EXERCISE PROMPT >>
Look through the listing and locate every line containing the word "Days"; copy those lines.
Top of DATA PROVIDED
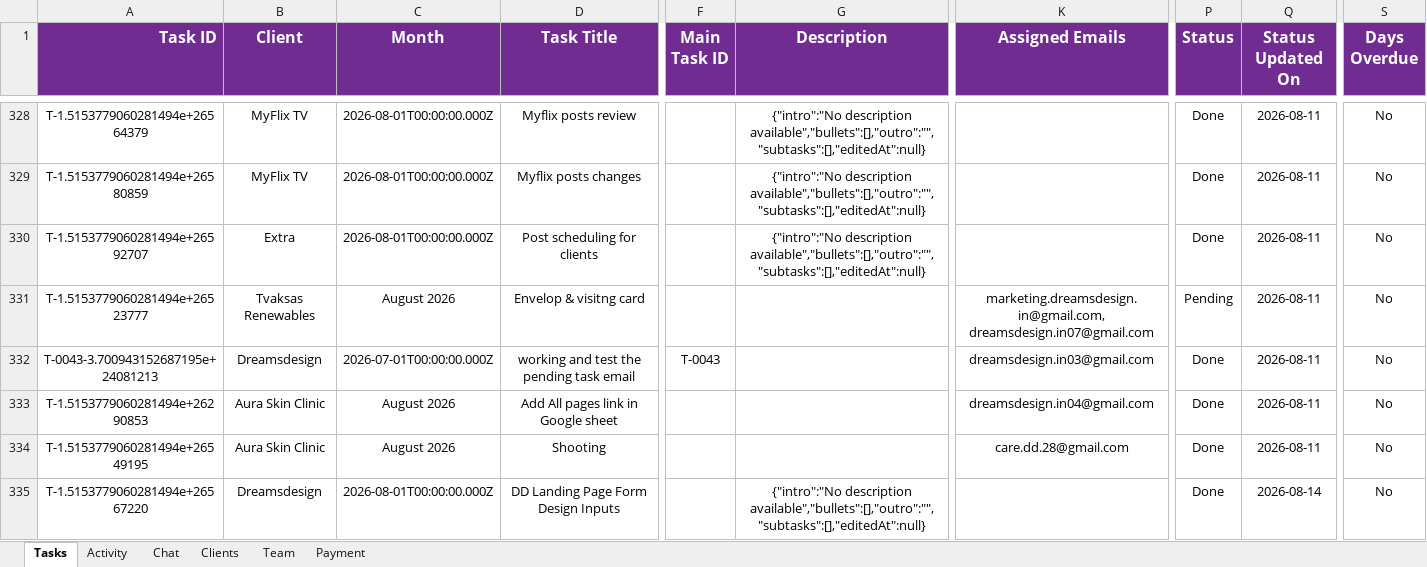
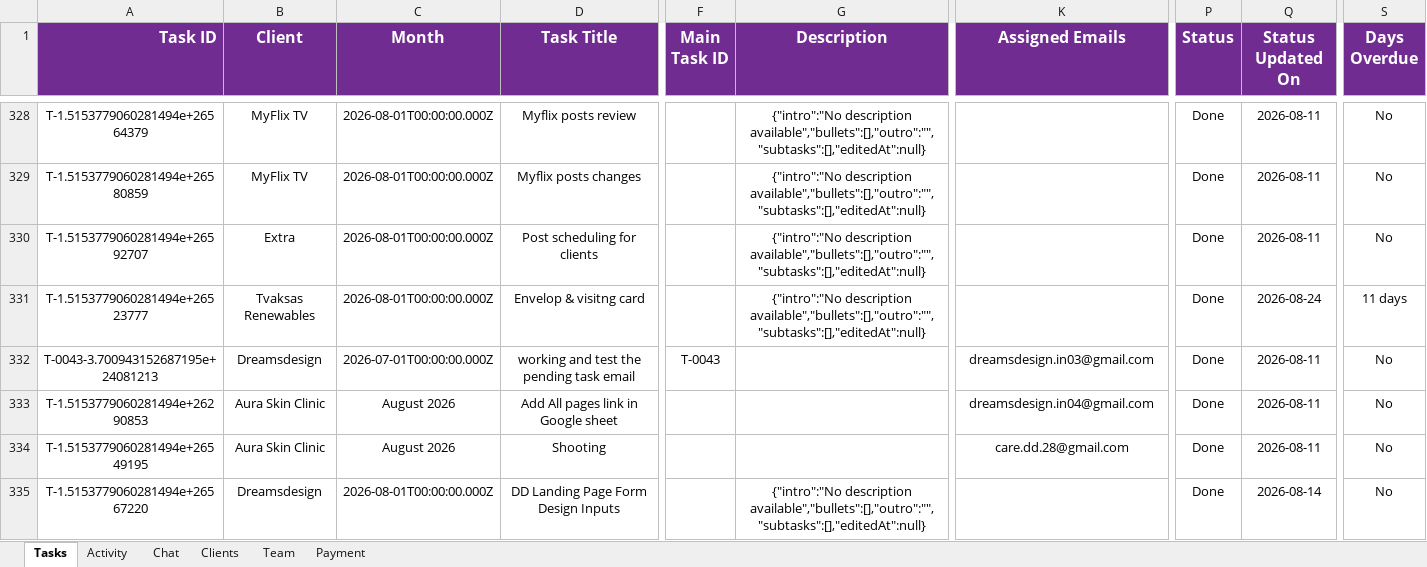
Before and after one commit to dreamsdesign03/DD-TASK-MANAGEMENT, an Excel workbook: Task_management_system.xlsx, sheet Tasks, drawn as a sheet; only a part is shown, gaps mark what is left out; values as stored, in another font and other column widths than the file's, no borders; charts and pictures not drawn; 1 other sheet too large or unreadable and not compared; the diff covers the shown part only; the diff names each change by its address in the sheet, - before the commit and + after, or states it on an @@ line.

Commit message:
Fix overdue task parsing and report page metrics filtering

```diff
--- a/Task_management_system.xlsx (sheet Tasks)
+++ b/Task_management_system.xlsx (sheet Tasks)
-C331 (Month): August 2026
+C331 (Month): 2026-08-01T00:00:00.000Z
-G331 (Description): (empty)
+G331 (Description): {"intro":"No description available","bullets":[],"outro":"","subtasks":[],"editedAt":null}
-K331 (Assigned Emails): marketing.dreamsdesign.in@gmail.com, dreamsdesign.in07@gmail.com
+K331 (Assigned Emails): (empty)
-P331 (Status): Pending
+P331 (Status): Done
-Q331 (Status Updated On): 2026-08-11
+Q331 (Status Updated On): 2026-08-24
-S331 (Days Overdue): No
+S331 (Days Overdue): 11 days
```
Also changed, not shown: 30 added rows and 12 edited cells elsewhere in this sheet, sheet Activity, sheet Team, 2 other files.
Bottom of DATA PROVIDED
COMPLETED TASK >>
-S331 (Days Overdue): No
+S331 (Days Overdue): 11 days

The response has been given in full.